However, I have read the Grams decision and think a plausible distinction is that the Prometheus claims are limited to diagnostic tests for a limited number of specified of drug metabolites, while in Gram the claim appears to broadly encompass any of a host of clinical tests to which the algorithm could be applied. This suggests that if the Prometheus claims had been drafted more broadly to encompass any drug and drug metabolite, rather than being restricted to specific classes of thiopurine drugs, the claims could have been found patent ineligible. In effect, the distinction between the Grams and Prometheus claims is a matter of claim scope, something I think would be better addressed using the enablement requirement rather than patent eligibility, as I argued in the amicus brief I filed with Robert Cook-Deegan in the Myriad gene patent case.

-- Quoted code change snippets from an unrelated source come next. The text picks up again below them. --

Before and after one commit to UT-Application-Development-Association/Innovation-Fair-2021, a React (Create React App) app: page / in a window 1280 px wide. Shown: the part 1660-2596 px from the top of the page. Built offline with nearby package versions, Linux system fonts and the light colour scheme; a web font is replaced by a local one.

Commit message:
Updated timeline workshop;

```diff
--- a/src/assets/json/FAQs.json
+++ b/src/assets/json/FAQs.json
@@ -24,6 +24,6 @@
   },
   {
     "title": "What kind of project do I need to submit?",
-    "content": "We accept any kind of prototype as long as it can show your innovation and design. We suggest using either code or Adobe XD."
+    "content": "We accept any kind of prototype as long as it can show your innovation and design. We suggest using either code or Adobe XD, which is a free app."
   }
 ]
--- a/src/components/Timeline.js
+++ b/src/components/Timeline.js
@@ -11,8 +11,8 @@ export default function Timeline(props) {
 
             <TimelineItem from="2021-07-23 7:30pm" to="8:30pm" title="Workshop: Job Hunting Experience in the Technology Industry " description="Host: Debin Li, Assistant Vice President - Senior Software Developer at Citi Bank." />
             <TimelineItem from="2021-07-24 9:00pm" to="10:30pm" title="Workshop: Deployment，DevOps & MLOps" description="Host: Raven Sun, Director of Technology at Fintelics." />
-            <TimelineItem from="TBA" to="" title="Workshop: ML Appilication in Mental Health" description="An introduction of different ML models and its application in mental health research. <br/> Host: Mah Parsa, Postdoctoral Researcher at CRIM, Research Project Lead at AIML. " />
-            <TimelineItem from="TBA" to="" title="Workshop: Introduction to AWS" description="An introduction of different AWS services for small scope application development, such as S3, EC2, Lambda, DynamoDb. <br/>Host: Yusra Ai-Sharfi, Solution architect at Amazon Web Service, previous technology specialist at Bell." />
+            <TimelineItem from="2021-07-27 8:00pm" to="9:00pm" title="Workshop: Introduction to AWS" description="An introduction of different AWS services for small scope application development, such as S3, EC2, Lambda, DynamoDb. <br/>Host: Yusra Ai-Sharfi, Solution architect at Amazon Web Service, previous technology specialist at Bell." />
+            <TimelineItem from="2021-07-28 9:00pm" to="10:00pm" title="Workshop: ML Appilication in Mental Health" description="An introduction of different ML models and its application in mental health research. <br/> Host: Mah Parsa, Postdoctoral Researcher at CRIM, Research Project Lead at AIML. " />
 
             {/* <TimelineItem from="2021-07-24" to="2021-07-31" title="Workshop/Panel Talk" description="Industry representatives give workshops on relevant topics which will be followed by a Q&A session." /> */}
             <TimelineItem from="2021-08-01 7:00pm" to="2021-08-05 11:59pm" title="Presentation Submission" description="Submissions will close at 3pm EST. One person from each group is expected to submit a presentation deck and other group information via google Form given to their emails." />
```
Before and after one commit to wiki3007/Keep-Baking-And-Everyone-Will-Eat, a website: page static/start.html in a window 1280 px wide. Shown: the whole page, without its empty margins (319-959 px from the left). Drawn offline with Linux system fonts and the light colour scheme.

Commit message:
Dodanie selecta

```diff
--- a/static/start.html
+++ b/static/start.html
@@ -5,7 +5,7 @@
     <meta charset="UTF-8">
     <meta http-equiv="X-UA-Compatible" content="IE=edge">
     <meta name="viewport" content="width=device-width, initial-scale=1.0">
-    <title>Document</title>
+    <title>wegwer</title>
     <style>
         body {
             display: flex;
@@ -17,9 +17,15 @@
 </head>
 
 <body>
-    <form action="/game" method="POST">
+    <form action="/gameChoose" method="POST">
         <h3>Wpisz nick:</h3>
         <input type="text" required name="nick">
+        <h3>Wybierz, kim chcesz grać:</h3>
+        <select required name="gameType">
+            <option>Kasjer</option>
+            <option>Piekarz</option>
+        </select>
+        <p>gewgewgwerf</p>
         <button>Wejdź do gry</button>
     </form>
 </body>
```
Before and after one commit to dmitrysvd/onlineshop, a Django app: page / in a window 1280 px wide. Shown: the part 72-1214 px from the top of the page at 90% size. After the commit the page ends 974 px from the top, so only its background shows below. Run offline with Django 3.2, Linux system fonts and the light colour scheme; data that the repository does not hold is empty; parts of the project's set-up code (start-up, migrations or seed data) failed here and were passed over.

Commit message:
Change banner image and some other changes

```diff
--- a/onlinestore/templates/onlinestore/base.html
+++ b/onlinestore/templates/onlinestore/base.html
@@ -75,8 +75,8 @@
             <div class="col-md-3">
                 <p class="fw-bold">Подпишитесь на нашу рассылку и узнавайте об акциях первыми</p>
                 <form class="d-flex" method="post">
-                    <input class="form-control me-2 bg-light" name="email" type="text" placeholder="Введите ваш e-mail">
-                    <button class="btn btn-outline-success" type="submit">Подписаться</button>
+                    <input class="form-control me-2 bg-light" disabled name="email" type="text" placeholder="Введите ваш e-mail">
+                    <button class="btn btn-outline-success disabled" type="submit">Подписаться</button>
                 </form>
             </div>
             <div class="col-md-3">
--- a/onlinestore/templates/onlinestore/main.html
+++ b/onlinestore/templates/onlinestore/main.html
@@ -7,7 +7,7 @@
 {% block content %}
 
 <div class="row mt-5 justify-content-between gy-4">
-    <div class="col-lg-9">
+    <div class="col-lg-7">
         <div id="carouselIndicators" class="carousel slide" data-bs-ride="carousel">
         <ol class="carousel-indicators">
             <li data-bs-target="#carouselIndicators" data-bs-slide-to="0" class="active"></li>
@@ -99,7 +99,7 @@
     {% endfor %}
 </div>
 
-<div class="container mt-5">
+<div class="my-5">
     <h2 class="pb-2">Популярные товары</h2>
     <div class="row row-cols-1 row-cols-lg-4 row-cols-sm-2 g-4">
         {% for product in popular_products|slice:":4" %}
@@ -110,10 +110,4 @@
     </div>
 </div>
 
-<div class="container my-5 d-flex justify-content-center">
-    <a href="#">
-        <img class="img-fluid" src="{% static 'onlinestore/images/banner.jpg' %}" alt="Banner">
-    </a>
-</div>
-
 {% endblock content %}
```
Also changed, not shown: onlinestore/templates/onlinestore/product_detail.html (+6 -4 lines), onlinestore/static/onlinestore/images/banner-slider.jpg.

Finally, what are the implications of today's Prometheus decision for the patent eligibility of the genetic diagnostic method claims at issue in the Myriad gene patent case (Association for Pathology v. US Patent and Trademark Office)? Today's decision does not alter my previous prediction, which is that the outcome will depend upon how the Federal Circuit interprets the scope of Myriad's patent claims. If the Federal Circuit adopts the ACLU's broad interpretation the claims (which is the interpretation the district court judge accepted for his analysis), pursuant to which the claims broadly cover the purely mental process of analyzing genetic information, then under Prometheus I believe the claims must be found patent ineligible. Alternatively, if the Federal Circuit adopts Myriad’s interpretation of its claims, under which the claims are limited to methods that involve physically isolating and analyzing DNA molecules, I think under Prometheus the claims should be found patent eligible by virtue of comprising a transformative step (highly analogous to the administering step in the Prometheus claims) central to the purpose of the claimed methods.